The Enemy Discomfited in Braxton
--His Stores at Sutton Burned.
We have information from Braxton county highly gratifying and greatly creditable to a hand of loyal and brave citizens of the country thereabouts. Sometime in the early part of last week the "Moccasin Rangers," whose fame has become wide-spread in the North west, directed their attention to Sutton, the county seat of Braxton, where the enemy had considerable stores guarded by a mail force, yet numbering considerably more than the Rangers. On their way to ration, they encountered a body of the enemy, and, charging upon it, scattered it like sheep, killing and wounding some. The passed on to Sutton, and, after a brief skirmish with the guard. They then set fire to the enemy's stores and burned them all except some eighty bags of coffee, which they carried off.
In this bold and successful exploit the Rangers lost but one man; but that man was, unfortunately, their shroud and energetic jester, Peter Connolly.
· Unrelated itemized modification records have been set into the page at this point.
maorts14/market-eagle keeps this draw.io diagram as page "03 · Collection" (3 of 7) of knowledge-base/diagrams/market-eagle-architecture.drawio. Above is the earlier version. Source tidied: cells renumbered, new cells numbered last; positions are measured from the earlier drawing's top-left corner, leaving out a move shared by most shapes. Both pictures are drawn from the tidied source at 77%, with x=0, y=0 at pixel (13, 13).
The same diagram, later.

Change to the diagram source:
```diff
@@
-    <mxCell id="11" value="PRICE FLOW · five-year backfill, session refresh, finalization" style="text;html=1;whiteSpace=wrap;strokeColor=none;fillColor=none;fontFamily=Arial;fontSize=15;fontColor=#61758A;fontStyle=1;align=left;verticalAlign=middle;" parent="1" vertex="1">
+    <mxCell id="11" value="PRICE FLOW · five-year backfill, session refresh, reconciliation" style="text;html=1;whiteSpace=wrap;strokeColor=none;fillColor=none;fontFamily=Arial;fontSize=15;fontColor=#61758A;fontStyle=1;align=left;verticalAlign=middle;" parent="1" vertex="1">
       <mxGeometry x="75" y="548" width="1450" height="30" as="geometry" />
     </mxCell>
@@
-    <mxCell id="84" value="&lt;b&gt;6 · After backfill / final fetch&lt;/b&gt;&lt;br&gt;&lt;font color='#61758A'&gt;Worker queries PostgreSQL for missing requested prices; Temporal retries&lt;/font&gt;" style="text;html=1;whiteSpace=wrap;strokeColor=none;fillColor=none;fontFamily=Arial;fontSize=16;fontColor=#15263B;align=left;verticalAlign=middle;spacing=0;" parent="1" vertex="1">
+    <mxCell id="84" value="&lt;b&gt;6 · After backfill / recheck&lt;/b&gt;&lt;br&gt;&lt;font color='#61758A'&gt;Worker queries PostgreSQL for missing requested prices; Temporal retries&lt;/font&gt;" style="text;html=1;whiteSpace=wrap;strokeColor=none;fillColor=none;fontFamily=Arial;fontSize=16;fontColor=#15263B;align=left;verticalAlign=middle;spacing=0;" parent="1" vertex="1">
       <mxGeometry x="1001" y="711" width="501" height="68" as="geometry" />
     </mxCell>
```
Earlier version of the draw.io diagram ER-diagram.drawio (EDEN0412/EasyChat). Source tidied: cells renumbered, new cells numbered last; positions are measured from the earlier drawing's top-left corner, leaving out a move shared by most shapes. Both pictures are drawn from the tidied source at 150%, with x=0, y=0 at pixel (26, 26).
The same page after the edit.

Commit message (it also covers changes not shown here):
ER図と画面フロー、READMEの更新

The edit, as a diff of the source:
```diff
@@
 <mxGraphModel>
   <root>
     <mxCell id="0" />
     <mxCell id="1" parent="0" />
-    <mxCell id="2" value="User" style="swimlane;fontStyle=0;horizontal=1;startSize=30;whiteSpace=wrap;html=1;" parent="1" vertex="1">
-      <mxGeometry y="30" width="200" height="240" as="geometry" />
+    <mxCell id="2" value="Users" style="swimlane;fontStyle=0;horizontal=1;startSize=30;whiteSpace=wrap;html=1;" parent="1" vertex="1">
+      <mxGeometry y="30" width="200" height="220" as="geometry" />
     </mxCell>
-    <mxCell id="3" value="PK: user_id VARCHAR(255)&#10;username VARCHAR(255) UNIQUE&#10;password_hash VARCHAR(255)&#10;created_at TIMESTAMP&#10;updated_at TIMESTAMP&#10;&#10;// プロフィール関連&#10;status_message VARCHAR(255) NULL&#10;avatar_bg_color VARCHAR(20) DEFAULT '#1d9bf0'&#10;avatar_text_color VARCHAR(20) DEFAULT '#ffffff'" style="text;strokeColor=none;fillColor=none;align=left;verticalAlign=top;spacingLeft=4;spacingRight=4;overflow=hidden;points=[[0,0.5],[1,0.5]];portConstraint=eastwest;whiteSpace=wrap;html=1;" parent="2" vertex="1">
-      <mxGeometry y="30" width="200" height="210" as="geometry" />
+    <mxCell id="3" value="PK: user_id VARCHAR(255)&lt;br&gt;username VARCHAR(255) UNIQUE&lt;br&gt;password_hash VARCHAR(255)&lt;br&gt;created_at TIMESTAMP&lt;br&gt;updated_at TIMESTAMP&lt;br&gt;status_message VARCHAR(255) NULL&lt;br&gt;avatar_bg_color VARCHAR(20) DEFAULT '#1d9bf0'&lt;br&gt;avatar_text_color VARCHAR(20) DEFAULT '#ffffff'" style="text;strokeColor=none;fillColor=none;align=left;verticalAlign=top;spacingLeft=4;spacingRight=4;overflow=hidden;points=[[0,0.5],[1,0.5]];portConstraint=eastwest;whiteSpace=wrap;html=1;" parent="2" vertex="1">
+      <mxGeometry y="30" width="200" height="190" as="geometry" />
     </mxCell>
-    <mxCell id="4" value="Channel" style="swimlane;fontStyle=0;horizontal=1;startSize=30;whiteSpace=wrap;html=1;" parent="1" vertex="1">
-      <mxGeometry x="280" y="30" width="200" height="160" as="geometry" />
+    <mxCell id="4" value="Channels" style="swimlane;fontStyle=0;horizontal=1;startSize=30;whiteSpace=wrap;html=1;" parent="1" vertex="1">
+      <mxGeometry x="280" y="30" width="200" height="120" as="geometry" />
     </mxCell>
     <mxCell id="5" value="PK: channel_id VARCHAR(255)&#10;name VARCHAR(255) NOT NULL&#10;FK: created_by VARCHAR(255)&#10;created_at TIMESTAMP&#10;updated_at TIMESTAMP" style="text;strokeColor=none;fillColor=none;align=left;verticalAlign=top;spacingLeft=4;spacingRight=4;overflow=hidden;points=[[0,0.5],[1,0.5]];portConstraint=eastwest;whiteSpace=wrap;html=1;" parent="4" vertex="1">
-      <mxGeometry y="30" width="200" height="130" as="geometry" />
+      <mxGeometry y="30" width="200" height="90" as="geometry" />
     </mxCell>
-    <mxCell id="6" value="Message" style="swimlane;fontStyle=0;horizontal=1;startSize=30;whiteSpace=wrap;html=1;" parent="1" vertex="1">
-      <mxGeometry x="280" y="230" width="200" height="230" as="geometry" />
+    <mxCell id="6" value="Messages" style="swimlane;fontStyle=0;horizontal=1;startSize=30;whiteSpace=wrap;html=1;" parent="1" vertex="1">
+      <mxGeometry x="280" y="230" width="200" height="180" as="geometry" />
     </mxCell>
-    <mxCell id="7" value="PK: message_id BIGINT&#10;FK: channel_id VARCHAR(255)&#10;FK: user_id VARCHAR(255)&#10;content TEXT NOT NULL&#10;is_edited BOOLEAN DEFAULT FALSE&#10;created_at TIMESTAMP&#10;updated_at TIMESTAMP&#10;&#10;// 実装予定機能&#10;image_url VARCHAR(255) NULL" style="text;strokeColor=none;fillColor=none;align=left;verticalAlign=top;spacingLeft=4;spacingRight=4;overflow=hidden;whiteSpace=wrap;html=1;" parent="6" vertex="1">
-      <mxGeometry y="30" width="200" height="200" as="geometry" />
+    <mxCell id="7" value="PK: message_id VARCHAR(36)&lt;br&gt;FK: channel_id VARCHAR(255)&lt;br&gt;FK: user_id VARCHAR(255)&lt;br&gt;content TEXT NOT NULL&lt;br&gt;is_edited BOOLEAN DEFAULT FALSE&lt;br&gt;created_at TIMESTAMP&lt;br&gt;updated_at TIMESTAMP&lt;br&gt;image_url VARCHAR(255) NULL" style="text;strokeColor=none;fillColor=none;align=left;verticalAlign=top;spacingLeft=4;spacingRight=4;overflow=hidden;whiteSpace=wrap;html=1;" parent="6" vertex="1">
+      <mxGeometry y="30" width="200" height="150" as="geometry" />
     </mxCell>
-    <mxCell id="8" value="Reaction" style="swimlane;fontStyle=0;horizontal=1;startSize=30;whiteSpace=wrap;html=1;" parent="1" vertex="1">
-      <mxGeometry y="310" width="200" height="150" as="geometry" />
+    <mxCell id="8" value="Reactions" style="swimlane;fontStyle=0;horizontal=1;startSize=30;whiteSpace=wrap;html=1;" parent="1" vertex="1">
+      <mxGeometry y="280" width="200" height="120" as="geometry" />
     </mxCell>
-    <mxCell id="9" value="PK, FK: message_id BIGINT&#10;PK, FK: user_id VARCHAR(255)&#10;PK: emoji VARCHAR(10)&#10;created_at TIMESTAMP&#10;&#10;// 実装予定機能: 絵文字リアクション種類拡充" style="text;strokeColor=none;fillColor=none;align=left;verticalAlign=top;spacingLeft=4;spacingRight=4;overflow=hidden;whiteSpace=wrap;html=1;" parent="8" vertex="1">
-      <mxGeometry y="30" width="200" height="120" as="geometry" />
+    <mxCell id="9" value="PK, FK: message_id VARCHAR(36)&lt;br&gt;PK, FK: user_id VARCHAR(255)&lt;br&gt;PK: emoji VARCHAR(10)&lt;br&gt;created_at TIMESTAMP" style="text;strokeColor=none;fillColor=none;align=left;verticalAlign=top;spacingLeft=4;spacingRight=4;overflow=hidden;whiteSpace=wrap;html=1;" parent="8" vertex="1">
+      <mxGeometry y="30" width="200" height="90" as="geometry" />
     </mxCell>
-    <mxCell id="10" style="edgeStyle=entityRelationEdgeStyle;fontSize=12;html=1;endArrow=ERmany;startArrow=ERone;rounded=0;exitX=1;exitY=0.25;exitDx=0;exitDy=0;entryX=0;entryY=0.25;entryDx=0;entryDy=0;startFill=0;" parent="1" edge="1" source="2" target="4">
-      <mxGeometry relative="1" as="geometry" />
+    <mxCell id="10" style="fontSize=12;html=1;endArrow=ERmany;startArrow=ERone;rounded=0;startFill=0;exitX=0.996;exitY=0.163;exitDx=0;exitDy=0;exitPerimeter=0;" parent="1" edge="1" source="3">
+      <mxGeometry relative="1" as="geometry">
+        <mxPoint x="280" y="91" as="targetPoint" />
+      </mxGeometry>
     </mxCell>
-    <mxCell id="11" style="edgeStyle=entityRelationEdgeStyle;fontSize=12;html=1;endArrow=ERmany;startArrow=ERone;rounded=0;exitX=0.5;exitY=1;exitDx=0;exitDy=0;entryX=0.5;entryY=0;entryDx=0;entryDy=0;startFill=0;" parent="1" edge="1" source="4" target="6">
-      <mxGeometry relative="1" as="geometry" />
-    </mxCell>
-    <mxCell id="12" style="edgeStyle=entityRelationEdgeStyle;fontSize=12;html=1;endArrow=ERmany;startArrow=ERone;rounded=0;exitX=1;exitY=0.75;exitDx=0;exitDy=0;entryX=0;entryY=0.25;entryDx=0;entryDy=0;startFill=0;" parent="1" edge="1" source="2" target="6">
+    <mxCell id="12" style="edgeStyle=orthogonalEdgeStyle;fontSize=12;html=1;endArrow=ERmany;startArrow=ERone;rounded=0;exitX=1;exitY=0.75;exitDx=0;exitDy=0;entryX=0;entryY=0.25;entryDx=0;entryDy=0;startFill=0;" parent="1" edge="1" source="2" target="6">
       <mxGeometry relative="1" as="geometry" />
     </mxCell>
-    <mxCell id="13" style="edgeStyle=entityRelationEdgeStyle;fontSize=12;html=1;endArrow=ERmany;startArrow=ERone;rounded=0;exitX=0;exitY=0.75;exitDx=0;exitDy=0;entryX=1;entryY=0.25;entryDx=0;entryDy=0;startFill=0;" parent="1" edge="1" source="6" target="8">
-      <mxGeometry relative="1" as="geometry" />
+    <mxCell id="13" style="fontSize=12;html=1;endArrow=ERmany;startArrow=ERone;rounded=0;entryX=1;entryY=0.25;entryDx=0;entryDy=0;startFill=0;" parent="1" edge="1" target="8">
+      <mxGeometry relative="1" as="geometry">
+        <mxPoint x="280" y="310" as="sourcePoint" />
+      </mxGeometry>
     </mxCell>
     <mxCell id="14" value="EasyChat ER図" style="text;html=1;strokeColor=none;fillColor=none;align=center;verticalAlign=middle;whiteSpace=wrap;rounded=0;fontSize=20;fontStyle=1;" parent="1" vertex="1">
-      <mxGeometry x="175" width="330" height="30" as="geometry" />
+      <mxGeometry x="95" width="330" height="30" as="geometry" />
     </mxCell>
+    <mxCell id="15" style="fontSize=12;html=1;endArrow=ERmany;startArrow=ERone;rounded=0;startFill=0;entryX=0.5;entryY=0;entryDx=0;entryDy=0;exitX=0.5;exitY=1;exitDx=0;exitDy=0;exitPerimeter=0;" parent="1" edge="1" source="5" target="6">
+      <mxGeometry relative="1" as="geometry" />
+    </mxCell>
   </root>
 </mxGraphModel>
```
They called him their chief. He was a brave and noble leader, who had kept up constant war on the enemy. He had killed with his own hands, during the struggle, thirty-eight of the enemy. His loss was greatly deplored by his brave comrades; but in such a band there must be one at least, to take his place.
It is to give countenance and encouragement to such bands as this that there is needed in the Northwest at least a small army of well-disciplined troops, under an accomplished and energetic leader-not one of your do-nothing, camp-bound officers, whose men are all the time cultivating pares. It would furnish the nucleus around which the one met of the Northwest would gather, and co-operating with which they would so worry and terrify the enemy that he would find the country too hot for him.
Timeline of West Virginia: Civil War and Statehood: Undated: January 1862